THE TASK:
An exact copy of the entries is required, with every image omitted.

Collection entries:
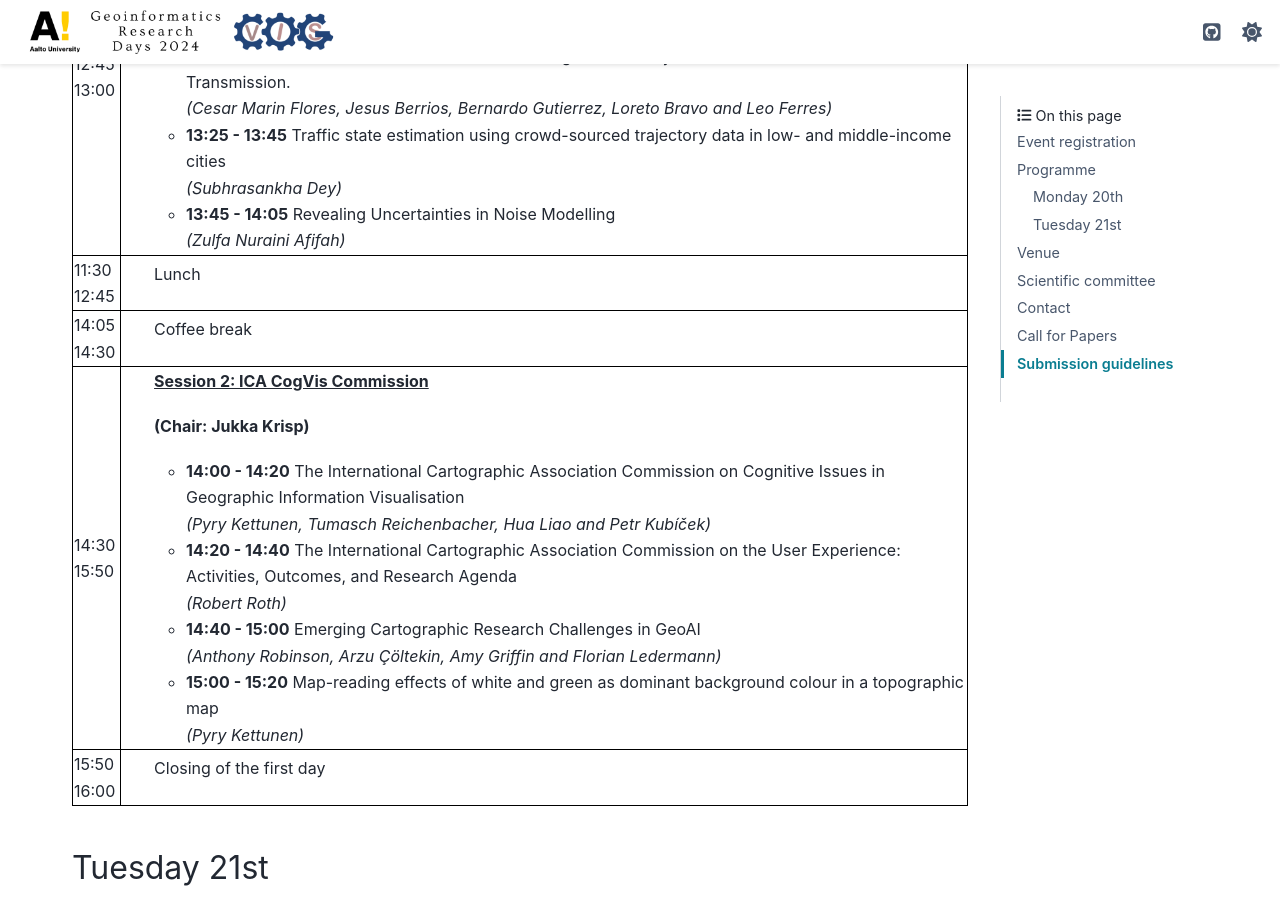
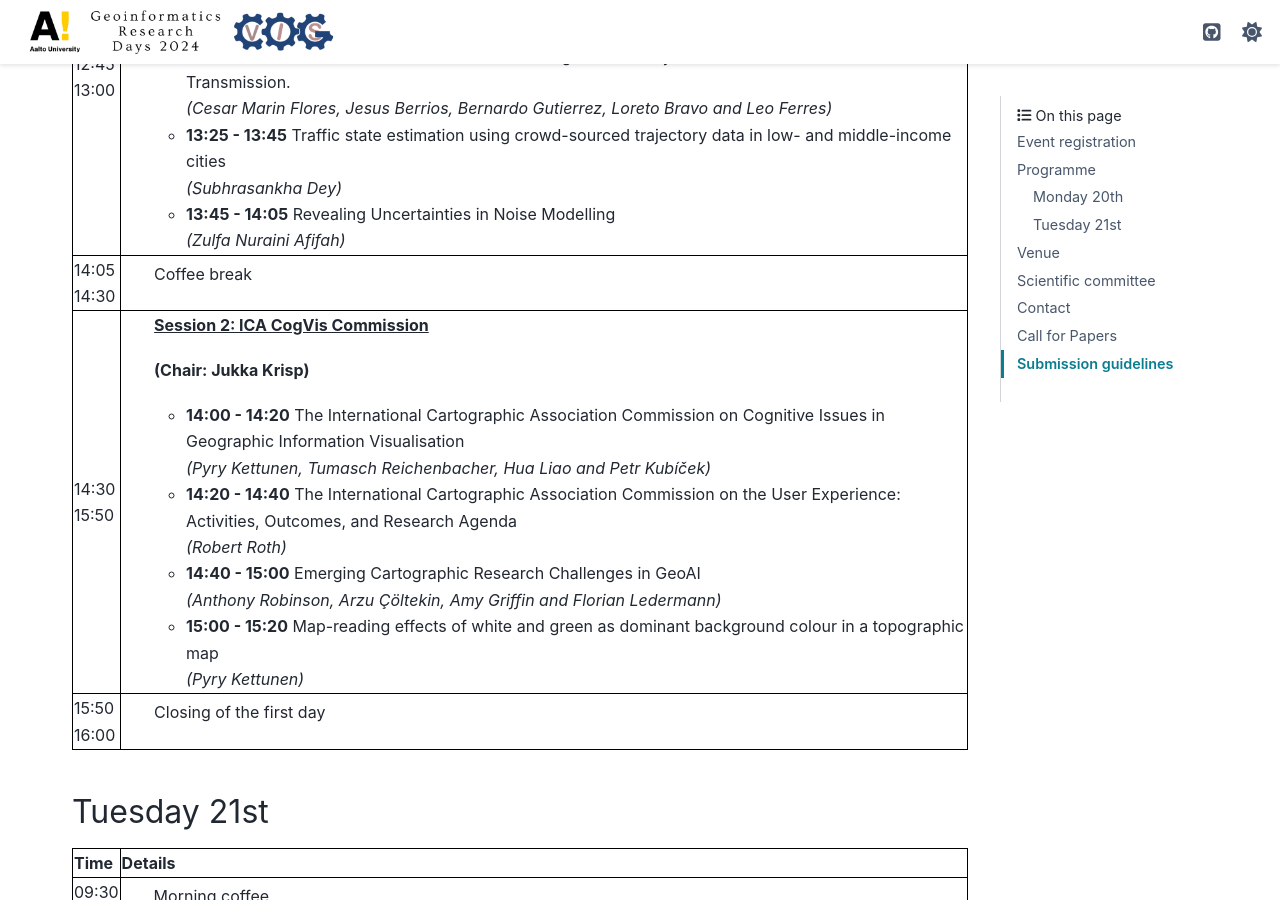
Before and after one commit to AaltoGIS/geoinformatics-days, a Sphinx documentation site: the page built from source/index.rst, in a window 1280 px wide and 900 px high, scrolled down 1581 px. Built offline with Sphinx 7.4.7 and the PyData theme 0.15.4, drawn with Linux system fonts in a browser that asks for light colours.

Commit message:
Update index.rst
Removed extra lunch.

```diff
--- a/source/index.rst
+++ b/source/index.rst
@@ -119,16 +119,6 @@ Monday 20th
             </td>
             </tr>
 
-
-            <tr>
-            <td>11:30 <br> 12:45</td>
-            <td>
-                <ul>
-                    <p>Lunch</p>
-
-                </ul>
-            </td>
-            </tr>
 
             <tr>
             <td>14:05 <br> 14:30</td>
```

SOLUTION FOR THIS TASK:
Before and after one commit to AaltoGIS/geoinformatics-days, a Sphinx documentation site: the page built from source/index.rst, in a window 1280 px wide and 900 px high, scrolled down 1581 px. Built offline with Sphinx 7.4.7 and the PyData theme 0.15.4, drawn with Linux system fonts in a browser that asks for light colours.

Commit message:
Update index.rst
Removed extra lunch.

```diff
--- a/source/index.rst
+++ b/source/index.rst
@@ -119,16 +119,6 @@ Monday 20th
             </td>
             </tr>
 
-
-            <tr>
-            <td>11:30 <br> 12:45</td>
-            <td>
-                <ul>
-                    <p>Lunch</p>
-
-                </ul>
-            </td>
-            </tr>
 
             <tr>
             <td>14:05 <br> 14:30</td>
```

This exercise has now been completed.